Gaff tosses Deckard a gun, a physical reminder that one replicant is still at large: Rachael. The job isn't finished yet. But before we can contemplate what that means for Rachael and Deckard's budding relationship, Gaff turns around. "It's too bad she won't live," he calls out over his shoulder. "But then again, who does?" While there's a chance that Gaff is merely mocking Deckard, his ambiguous presence in the film endows this line with a crunchier interpretation. After all, Gaff has just summarized, succinctly, one of the film's main themes. Life is short — for humans and replicants alike. Make it count. Don't be a slave.

Do androids dream of origami unicorns?

After Rachael's first visit to Deckard's apartment, the melancholic blade runner sits at his piano in a half-drunk daze plinking away at the keys. As his gaze drifts into space, he begins to day dream. Or at least, we have to assume he's day dreaming as we share his vision of a bone-white unicorn galloping through a foggy forest. 

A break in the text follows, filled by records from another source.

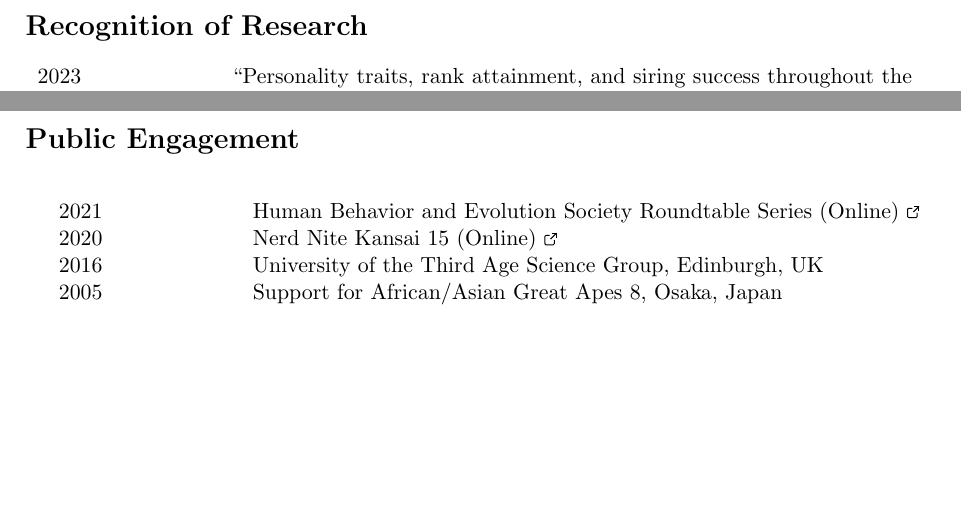
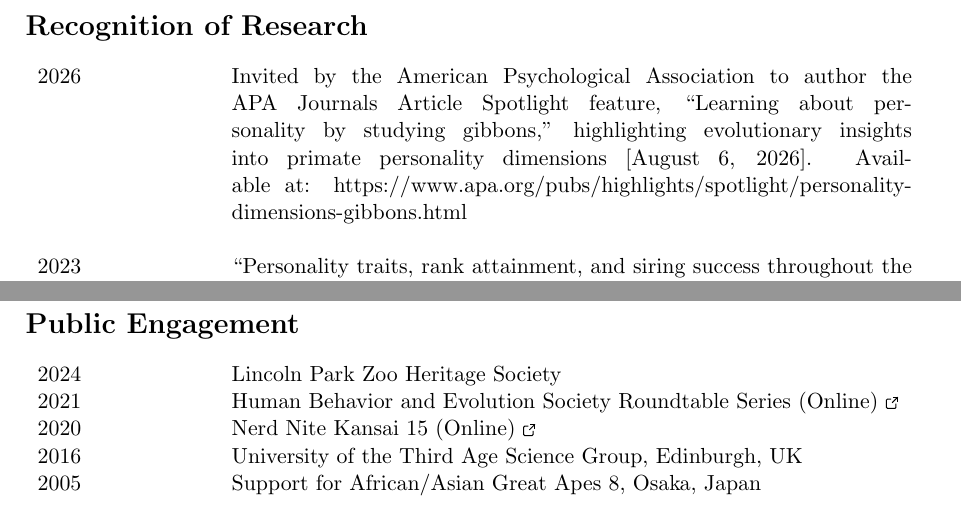
Before and after one commit to alexweissuk/My-Academic-CV, a LaTeX CV (cv.tex): two parts of pages 3 and 19 of 23 before the commit and two parts of pages 3 and 20 of 23 after it, joined at a grey line, cut so that both start at the same text, the shorter picture padded with empty space. The pictures show the PDF file cv.pdf that the author committed with the source.

Commit message:
Cleaned up the appearance, added refs, updated affiliation

```diff
--- a/cv.tex
+++ b/cv.tex
@@ -120,11 +120,16 @@ Psychology \\ \\
   Behavior genetics \\ \\
 
   Multivariate statistics/data science
-
 \end{tabular}
 
 \section*{Recognition of Research}
 \begin{tabular}{p{3cm}p{12cm}}
+  2026 & Invited by the American Psychological Association to author the
+         APA Journals Article Spotlight feature, ``Learning about personality
+         by studying gibbons,'' highlighting evolutionary insights into
+         primate personality dimensions [August 6, 2026]. Available at:
+         https://www.apa.org/pubs/highlights/spotlight/personality-dimensions-gibbons.html \\ \\
+
   2023 & ``Personality traits, rank attainment, and siring success
          throughout the lives of male chimpanzees of Gombe National
          Park'' recognized as one of the top 5 most viewed articles in
@@ -305,12 +310,13 @@ Psychology \\ \\
 
 \section*{Public Engagement}
 
-\begin{longtable}{p{3cm}p{12cm}}
+\begin{tabular}{p{3cm}p{12cm}}
+  2024 & Lincoln Park Zoo Heritage Society \\
   2021 & Human Behavior and Evolution Society Roundtable Series (Online) \href{https://youtu.be/jGd1aRfw_eE}{\ExternalLink} \\
   2020 & Nerd Nite Kansai 15 (Online) \href{https://www.youtube.com/watch?v=9jcnXx3ORds}{\ExternalLink} \\
   2016 & University of the Third Age Science Group, Edinburgh, UK \\
   2005 & Support for African/Asian Great Apes 8, Osaka, Japan
-\end{longtable}
+\end{tabular}
 
 \section*{Funding}
 \begin{tabular}{p{3cm}p{12cm}}
```
Also changed, not shown: cv.pdf, cv.tex (6 more changed lines).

At the end of the film, Deckard shepherds Rachael out of his apartment instead of retiring her. When he steps outside, he finds an aluminum origami unicorn on the floor. It's the work of Gaff. On the one hand, the calling card could be no more than that — a physical reminder that the cops have Deckard's number, and his betrayal has not gone unnoticed. On the other hand, the synchronicity between Deckard's dream unicorn and Gaff's origami gift feels uncanny and ominous. Is Gaff pushing Deckard to flee? Does his knowledge of Deckard's dream mean that Deckard is a replicant with implanted memories, just like Rachael? Ultimately, the real meaning behind Deckard's unicorns is left up to our interpretation. (But did anyone else spot the unicorn in J.F. Sebastian's apartment? Surely that can't be a coincidence).